### Prompt
Which of the lines below mention the word "href"? Pull each one out.

##### Records for this task

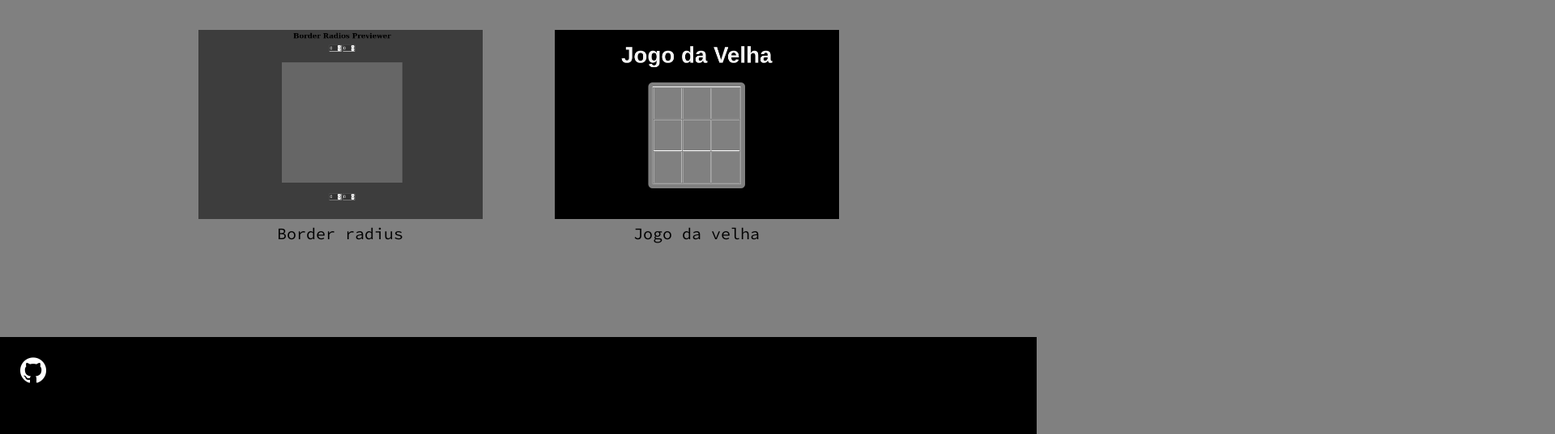
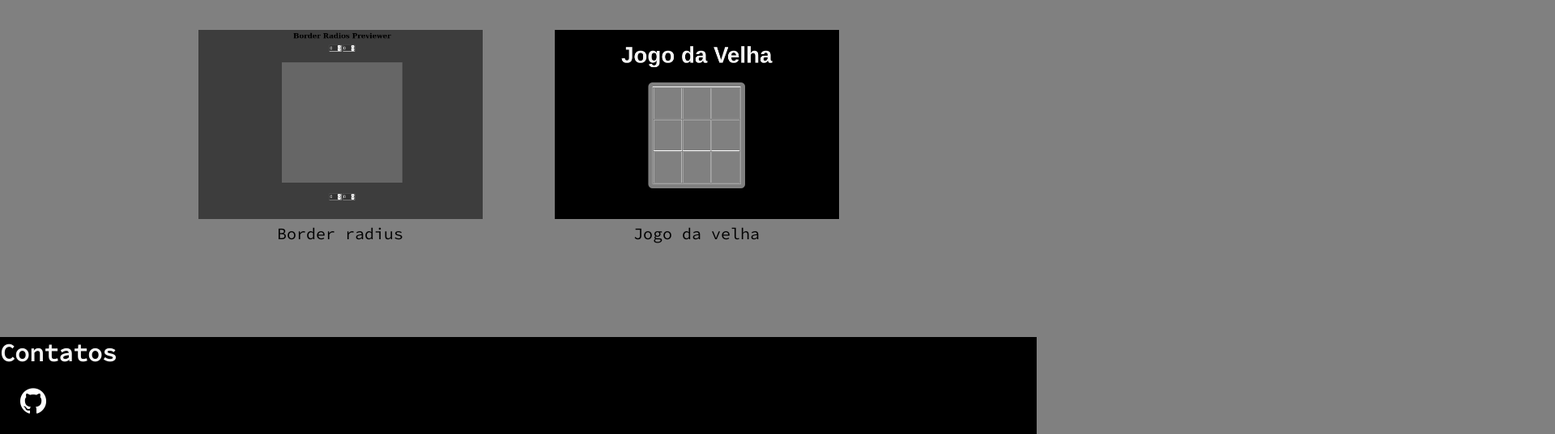
Before and after one commit to heitor42/exhibition, a plain HTML site: page index.html in a window 1280 px wide. Shown: the part 1213-1750 px from the top of the page at 81% size, 1920 px wide, since content can reach past the window. Drawn offline with Linux system fonts and the light colour scheme.

Commit message:
update contacts

```diff
--- a/index.html
+++ b/index.html
@@ -9,6 +9,8 @@
     <link rel="stylesheet" href="Styles/style.css">
 
     <link href="https://fonts.googleapis.com/css2?family=Courgette&family=Press+Start+2P&family=Source+Code+Pro&display=swap" rel="stylesheet">
+
+    <script src="https://kit.fontawesome.com/a8a0f82cdd.js" crossorigin="anonymous"></script>
 </head>
 <body>
     <header>
@@ -50,8 +52,15 @@
     </section>
 
     <footer id="contatos">
-        <ul class="contatos">
-            <li><a href="https://github.com/heitor42">GitHub</a></li>
+        <h2>Contatos</h2>
+        <ul class="grid contatos">
+            <li>
+                <a href="https://github.com/heitor42"><i class="fab fa-github"></i></a>
+            </li>
+            <li>
+                <a href="#"><i class="fab fa-linkedin-in"></i></a>
+            </li>
+            <li><a href="https://twitter.com/heito42"><i class="fab fa-twitter"></i></a></li>
         </ul>
     </footer>
 </body>
```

##########

### Answer for this exercise
     <link rel="stylesheet" href="Styles/style.css">
     <link href="https://fonts.googleapis.com/css2?family=Courgette&family=Press+Start+2P&family=Source+Code+Pro&display=swap" rel="stylesheet">
-            <li><a href="https://github.com/heitor42">GitHub</a></li>
+                <a href="https://github.com/heitor42"><i class="fab fa-github"></i></a>
+                <a href="#"><i class="fab fa-linkedin-in"></i></a>
+            <li><a href="https://twitter.com/heito42"><i class="fab fa-twitter"></i></a></li>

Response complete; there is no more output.